QUESTION 3- For WILL.I.AM -Because she has the silicon valley narrative, she doesn’t think failure is ok and asks if there is any other word for failure?
Chairman’s response- This is a very interesting question. Most times when I give speeches, people ask me this question. Infact I was asked two weeks ago to share my failures. Failure can be modified, maybe called challenges. But the truth is, behind every successful man, there are many failures. But the world sees and celebrates just success which is good but it is also good to tell people about resilience, tenacity and just as will.i.am said’ you fall, you continue’. That is what makes entrepreneurs. For entrepreneurs the journey is not smooth but when you plot it you see an upward movement and finally my word or advice is (maybe the moderator can share it with her students), it is good to share most importantly how I overcome failures and my learning points from failures. So my principles are:
- You must be resilient.
- You must think long term because if you do, short-term failures won’t set you back so much because the journey is long
- Most importantly, you need laser focus and tenacity and know success would come at the end of the day if you are disciplined and focus.
I think we should talk to people about how to overcome challenges and failures.
QUESTION 4- For Tony Elumelu – How you think about scalability, what are your challenges and what you have done that has worked?
Tony Elumelu –
So the TEF entrepreneurs that are about 3000 across Africa, what were realized was that:
- They need the right operating environment to succeed and so I would say we need our government to develop capacity and create the right environment for the entrepreneurs because if we give them all the money it doesn’t solve their problems if they don’t have access to electricity and water.
- We need to encourage women, when the entrepreneurship program started we had less than 30% of women that showed interest and what we did was that we went all out and created more awareness and now a lot more women are participating. We need more female mentors to share their success stories and help encourage the female entrepreneurs.
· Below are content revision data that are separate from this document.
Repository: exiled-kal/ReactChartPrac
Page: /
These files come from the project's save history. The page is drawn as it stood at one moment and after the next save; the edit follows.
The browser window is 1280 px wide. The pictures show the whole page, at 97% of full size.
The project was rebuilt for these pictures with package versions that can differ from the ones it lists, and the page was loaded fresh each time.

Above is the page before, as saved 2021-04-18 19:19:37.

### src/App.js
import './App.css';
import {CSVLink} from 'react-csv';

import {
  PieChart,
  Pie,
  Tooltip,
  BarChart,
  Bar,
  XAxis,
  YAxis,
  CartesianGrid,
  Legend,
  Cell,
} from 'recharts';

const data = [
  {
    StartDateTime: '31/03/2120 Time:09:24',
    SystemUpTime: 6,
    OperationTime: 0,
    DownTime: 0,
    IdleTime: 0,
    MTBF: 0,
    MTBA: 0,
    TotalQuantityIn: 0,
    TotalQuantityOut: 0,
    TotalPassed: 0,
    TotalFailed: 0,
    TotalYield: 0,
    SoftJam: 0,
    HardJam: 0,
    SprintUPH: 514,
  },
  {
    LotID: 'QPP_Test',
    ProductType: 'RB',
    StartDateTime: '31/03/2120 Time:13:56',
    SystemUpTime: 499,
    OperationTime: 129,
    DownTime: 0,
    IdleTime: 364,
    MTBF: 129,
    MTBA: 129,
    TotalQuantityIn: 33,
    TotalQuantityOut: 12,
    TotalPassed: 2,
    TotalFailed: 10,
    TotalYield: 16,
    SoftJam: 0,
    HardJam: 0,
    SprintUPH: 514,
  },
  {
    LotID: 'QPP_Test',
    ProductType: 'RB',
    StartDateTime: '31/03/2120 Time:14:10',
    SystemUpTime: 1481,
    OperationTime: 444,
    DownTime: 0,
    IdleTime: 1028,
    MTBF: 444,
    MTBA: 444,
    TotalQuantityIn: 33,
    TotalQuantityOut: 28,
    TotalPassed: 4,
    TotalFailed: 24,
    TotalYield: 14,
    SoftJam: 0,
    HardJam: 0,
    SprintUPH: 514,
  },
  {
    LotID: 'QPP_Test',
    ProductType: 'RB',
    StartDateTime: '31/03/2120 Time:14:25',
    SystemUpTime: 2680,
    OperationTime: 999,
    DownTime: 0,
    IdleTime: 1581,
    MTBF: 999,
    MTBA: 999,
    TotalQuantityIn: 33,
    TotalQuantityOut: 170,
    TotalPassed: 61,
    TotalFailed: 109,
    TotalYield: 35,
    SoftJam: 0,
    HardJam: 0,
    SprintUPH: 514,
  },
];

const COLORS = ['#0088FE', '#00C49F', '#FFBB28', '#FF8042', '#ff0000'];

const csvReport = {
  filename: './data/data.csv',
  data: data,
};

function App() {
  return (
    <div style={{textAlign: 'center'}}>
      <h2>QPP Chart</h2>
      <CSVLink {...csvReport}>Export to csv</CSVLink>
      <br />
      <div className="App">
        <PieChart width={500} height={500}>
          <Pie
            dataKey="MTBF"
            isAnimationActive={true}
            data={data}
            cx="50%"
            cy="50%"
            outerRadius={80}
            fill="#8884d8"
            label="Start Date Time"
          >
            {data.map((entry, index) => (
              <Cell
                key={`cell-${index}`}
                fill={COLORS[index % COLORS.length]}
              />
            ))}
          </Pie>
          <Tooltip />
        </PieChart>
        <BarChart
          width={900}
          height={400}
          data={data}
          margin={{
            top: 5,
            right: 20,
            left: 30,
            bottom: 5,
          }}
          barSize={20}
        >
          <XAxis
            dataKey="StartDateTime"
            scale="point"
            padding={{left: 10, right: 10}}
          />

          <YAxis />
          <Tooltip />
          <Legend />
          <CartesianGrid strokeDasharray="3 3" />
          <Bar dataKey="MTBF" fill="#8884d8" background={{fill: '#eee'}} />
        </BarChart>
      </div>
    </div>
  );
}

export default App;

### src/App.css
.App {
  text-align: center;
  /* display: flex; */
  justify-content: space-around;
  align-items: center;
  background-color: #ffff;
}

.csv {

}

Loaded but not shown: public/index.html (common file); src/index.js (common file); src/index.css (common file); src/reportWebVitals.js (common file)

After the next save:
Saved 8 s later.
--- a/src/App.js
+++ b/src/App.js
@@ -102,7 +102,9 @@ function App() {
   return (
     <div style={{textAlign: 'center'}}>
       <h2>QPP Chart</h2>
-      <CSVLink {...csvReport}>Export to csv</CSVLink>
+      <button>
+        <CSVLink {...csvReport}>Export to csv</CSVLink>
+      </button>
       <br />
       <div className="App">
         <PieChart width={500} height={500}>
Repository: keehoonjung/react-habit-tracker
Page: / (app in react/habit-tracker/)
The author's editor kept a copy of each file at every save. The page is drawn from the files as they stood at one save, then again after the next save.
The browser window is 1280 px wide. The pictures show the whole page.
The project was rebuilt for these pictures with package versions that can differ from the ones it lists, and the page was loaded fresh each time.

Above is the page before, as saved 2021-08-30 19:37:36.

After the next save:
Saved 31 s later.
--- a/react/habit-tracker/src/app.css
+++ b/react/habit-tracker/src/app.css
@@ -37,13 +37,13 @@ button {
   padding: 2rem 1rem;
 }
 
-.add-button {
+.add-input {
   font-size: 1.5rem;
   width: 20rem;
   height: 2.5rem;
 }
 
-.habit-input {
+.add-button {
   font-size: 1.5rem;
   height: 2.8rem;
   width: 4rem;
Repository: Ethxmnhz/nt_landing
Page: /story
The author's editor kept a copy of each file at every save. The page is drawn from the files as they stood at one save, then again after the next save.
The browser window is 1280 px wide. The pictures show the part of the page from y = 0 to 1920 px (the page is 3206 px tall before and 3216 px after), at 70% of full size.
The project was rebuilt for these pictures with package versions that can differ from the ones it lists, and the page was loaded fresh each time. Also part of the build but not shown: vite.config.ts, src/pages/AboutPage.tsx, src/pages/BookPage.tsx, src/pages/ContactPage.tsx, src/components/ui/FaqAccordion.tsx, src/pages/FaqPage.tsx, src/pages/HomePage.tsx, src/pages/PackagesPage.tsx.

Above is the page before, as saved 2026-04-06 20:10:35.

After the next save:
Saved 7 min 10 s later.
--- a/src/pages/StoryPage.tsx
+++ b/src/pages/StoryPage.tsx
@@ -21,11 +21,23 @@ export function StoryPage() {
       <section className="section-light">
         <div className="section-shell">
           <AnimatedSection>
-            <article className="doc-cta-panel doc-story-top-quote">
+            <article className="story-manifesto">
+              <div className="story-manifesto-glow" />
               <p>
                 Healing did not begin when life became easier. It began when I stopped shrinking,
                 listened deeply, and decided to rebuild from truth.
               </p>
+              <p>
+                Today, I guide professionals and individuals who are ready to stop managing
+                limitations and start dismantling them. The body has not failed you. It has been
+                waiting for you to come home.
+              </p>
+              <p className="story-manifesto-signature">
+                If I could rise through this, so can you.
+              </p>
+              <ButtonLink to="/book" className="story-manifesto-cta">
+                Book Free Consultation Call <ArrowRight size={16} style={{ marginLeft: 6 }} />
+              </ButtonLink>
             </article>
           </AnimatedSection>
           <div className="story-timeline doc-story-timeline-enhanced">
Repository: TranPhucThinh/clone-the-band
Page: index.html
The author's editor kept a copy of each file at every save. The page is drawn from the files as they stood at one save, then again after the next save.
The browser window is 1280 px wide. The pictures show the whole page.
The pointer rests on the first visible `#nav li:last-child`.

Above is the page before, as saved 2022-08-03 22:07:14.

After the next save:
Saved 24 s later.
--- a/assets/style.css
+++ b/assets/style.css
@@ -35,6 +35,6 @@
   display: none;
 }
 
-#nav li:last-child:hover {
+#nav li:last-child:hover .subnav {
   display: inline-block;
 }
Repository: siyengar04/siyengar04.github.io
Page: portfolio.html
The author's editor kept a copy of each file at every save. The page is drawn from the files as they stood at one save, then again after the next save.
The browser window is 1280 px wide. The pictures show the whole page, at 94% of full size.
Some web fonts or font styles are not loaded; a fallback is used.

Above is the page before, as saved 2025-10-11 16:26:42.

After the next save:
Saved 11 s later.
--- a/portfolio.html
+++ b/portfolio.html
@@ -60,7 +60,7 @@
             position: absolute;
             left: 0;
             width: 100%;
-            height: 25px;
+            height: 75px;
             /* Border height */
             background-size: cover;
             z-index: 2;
- Last point is, upon reviewing applications over the last four years, we found that the rural areas need entrepreneurship more than the urban areas, so we need to collectively create more awareness in the rural areas. This year, we are going to give more opportunity to people in the rural areas because some of them don’t even have access to internet to apply and their challenges are many. We cannot fix unemployment, poverty, address inclusive growth and development if we do not first prioritize our women participation and focus on people in the rural areas.